Officials from the Illinois Department of Public Health (IDPH) is reporting two pregnant Illinois residents who recently traveled to countries where Zika virus is found have tested positive for the virus.
This occurred on the same day the Florida Department of Health reported three travel associated Zika cases.
This has prompted an alert for the public concerning the potential of contracting Zika virus while traveling abroad.
“There is virtually no risk to Illinois residents since you cannot contract Zika virus from another person, but only through the bite of an infected mosquito,” said IDPH Director Nirav D. Shah, M.D., J.D. “But since this is a time of year when people travel to warmer climates and countries where Zika virus is found, we are urging residents, especially pregnant women, to take preventive measures when traveling in affected countries and check health travel advisories.”
Last week, the Centers for Disease Control and Prevention (CDC) issued a travel alert (Level 2-Practice Enhanced Precautions) for people traveling to regions and certain countries where Zika virus transmission is ongoing.
This alert follows reports in Brazil of microcephaly and other poor pregnancy outcomes in babies of mothers who were infected with Zika virus while pregnant. However, additional studies are needed to further characterize this relationship. More studies are planned to learn more about the risks of Zika virus infection during pregnancy.
Until more is known, CDC recommends that pregnant women in any trimester should consider postponing travel to the areas where Zika virus transmission is ongoing. Pregnant women, women trying to become pregnant, or women who are thinking about becoming pregnant and must travel to one of these areas should talk with their doctor or other health care provider first and strictly follow steps to avoid mosquito bites during the trip.

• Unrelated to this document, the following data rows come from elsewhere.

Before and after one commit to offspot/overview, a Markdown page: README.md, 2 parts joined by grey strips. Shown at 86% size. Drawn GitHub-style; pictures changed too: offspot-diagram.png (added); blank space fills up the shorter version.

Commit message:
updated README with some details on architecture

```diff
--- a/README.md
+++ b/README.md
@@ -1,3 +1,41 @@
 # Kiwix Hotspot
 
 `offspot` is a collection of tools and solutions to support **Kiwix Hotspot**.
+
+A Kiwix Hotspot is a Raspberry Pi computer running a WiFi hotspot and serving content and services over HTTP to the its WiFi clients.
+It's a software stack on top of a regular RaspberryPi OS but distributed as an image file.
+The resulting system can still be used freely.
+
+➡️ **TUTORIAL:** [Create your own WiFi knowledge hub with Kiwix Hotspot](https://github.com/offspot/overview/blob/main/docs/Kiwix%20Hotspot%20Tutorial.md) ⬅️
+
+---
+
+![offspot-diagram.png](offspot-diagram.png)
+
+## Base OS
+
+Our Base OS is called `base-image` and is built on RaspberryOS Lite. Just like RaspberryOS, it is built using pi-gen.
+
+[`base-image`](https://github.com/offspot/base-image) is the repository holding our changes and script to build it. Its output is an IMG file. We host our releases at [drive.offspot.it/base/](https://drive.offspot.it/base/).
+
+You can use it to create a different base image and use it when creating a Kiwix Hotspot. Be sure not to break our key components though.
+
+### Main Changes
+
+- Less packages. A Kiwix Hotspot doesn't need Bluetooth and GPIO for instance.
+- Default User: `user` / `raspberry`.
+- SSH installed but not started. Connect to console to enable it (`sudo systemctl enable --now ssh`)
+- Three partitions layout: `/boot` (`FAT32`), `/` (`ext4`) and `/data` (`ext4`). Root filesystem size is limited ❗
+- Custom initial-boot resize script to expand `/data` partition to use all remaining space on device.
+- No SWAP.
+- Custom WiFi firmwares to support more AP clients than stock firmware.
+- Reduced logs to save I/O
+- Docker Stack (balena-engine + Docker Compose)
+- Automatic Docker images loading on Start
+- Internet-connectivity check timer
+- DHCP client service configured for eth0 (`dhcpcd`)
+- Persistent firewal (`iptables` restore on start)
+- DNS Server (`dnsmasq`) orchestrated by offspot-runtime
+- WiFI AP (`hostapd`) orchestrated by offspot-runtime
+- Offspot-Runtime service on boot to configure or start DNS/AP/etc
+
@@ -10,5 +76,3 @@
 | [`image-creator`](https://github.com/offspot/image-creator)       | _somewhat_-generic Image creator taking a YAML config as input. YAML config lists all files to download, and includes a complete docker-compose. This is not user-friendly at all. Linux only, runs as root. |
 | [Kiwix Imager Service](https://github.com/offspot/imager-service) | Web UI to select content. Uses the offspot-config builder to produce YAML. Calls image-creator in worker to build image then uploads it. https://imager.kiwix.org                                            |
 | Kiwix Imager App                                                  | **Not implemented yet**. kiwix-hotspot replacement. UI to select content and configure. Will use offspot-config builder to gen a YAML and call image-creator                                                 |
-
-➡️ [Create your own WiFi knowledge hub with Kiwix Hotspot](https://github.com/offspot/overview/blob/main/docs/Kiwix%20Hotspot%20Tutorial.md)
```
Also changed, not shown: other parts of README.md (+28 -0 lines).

The most common symptoms of Zika are fever, rash, joint pain, or conjunctivitis (red eyes). Symptoms can last from several days to weeks. There is no vaccine to prevent or medicine to treat Zika virus infection.